City council makes good on promise

Thursday, August 19, 2004

SIKESTON - City Council members followed through with a promise made during their campaign for the 1-cent sales tax and cut city property tax rates by 21 percent during a special Council meeting Wednesday.

Following a public hearing, the bill establishing the city's 2004 property tax rates was approved as an emergency bill to ensure the city complied with the statutes requiring rates to be set by Sept. 1.

"This is the final cog in the wheel ... of what we promised voters," City Manager Doug Friend said.

City Clerk Carroll Couch said the rate for the library and park taxes will remain the same at .1609. The voluntary 21 percent reduction is coming entirely out of the general revenue levy which was changed from .5530 to .3693. This should result in about $285,000 less in property tax revenue for the general revenue fund, according to city officials.

The parks are heavily subsidized by the general revenue fund anyway, Couch said, as the park tax only covers about half of that department's total operating cost. The library tax rate was set by voters.

The city's total property tax levy was 87 cents and was lowered to 69 cents, "which is a 21 percent reduction," Couch said.

City Treasurer Karen Bailey said the voluntary reduction was reviewed and OK'd by the state auditor's office.

The city manager noted this was the quickest response by the auditor's office on approving tax rates that he can recall.

Friend said city residents need to know that the property tax reduction only applies to the city's tax levy. "The biggest confusion you're going to get is people will think their county taxes will be reduced by 21 percent," he said.

Sikeston voters approved a 1-cent sales tax at the Feb. 3 election.
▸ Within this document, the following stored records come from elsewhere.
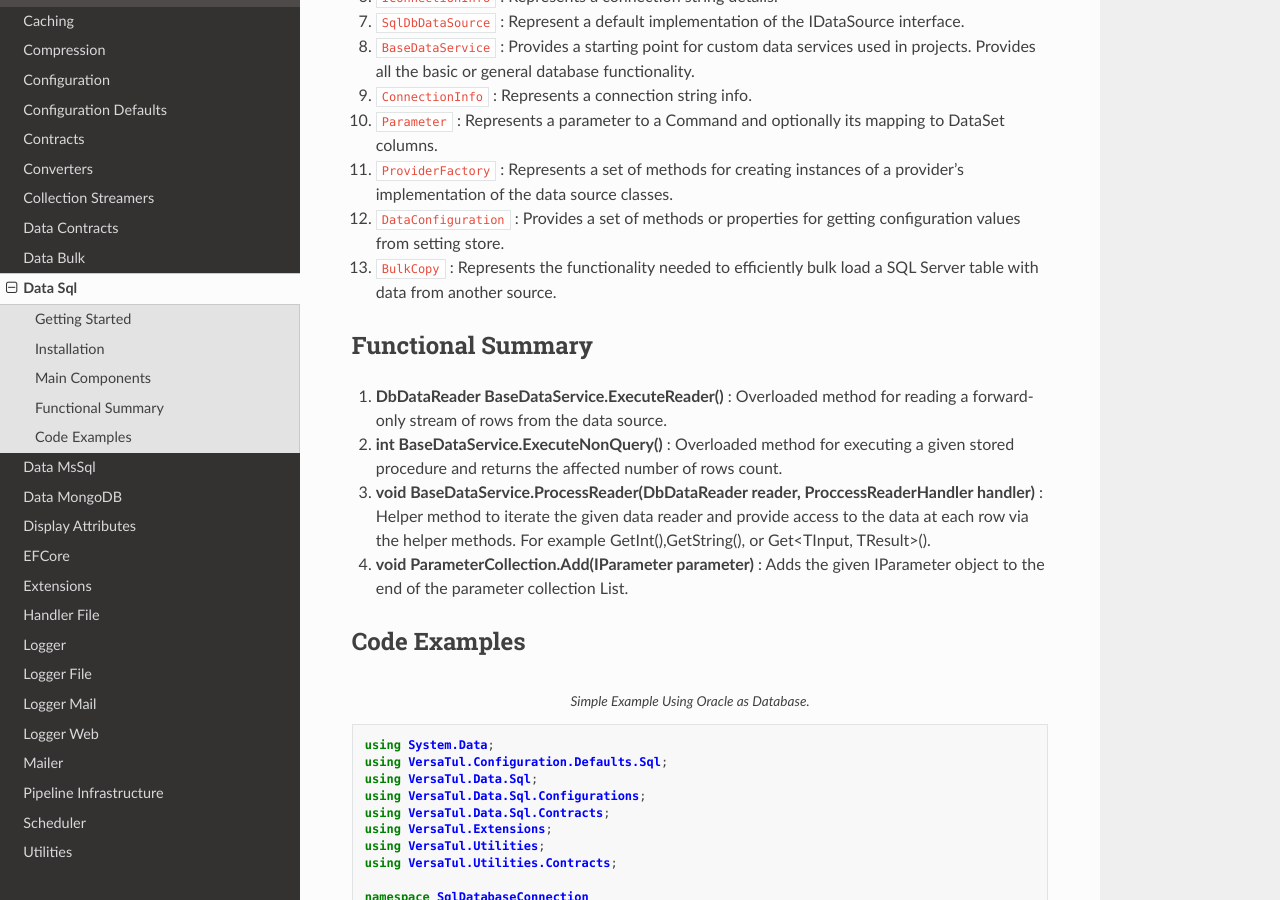
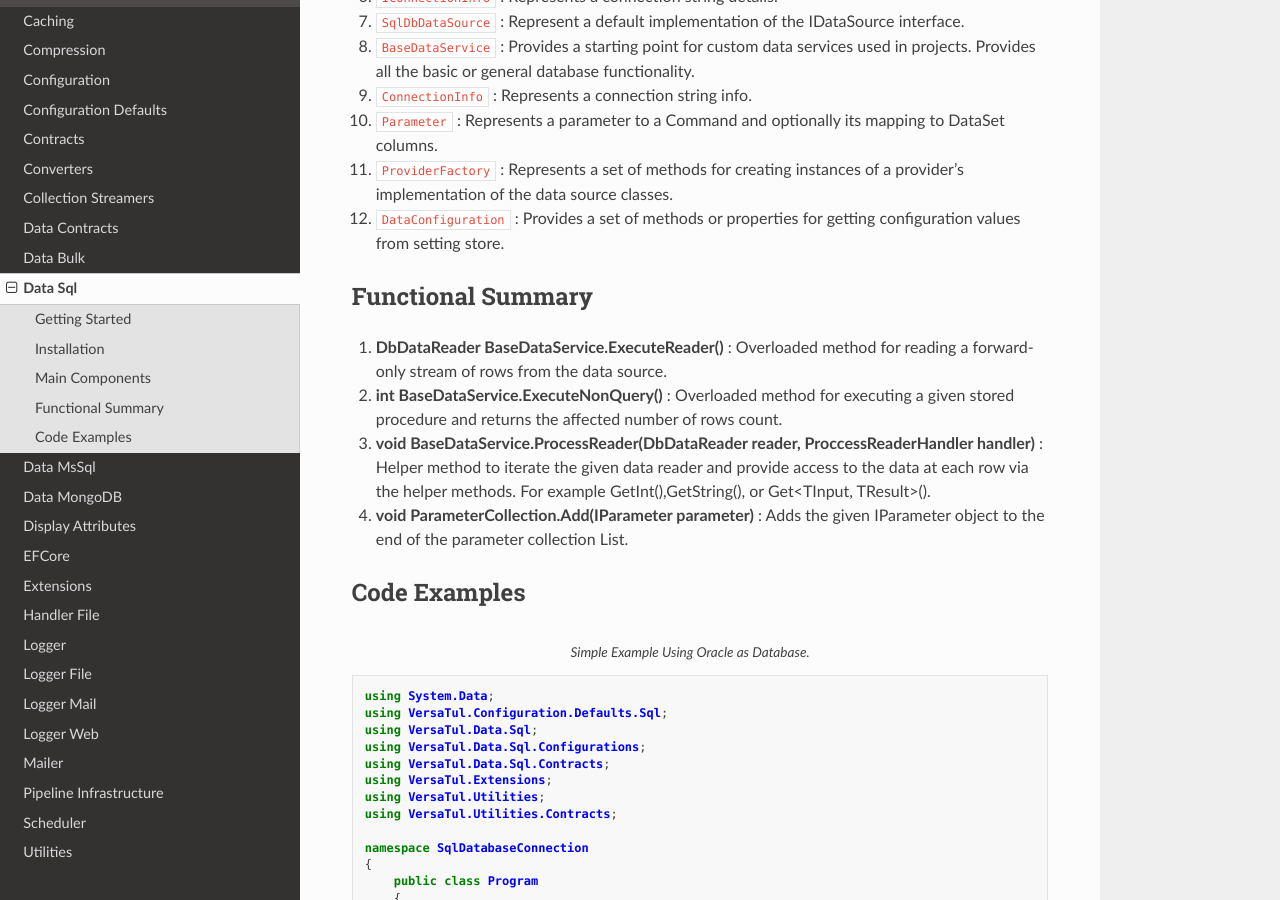
Before and after one commit to BjornWilliams/DocsVersaTul, a Sphinx documentation site: the page built from docs/source/sql.rst, in a window 1280 px wide and 900 px high, scrolled down 799 px. Built offline with Sphinx 7.4.7 and the Read the Docs theme 2.0.0, drawn with Linux system fonts in a browser that asks for light colours.

Commit message:
Update sql.rst

```diff
--- a/docs/source/sql.rst
+++ b/docs/source/sql.rst
@@ -30,7 +30,6 @@ Main Components
 #. ``Parameter`` : Represents a parameter to a Command and optionally its mapping to DataSet columns.
 #. ``ProviderFactory`` : Represents a set of methods for creating instances of a provider's implementation of the data source classes.
 #. ``DataConfiguration`` : Provides a set of methods or properties for getting configuration values from setting store.
-#. ``BulkCopy`` : Represents the functionality needed to efficiently bulk load a SQL Server table with data from another source.
 
 Functional Summary
 ------------------
```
Merchants will begin to collect the sales tax at their registers beginning Oct. 1. Unless it is renewed, the tax will expire Sept. 30, 2014.

The city should get its first check with the tax included in December as the city has "roughly a two-month lag" on receiving sales taxes, Couch said.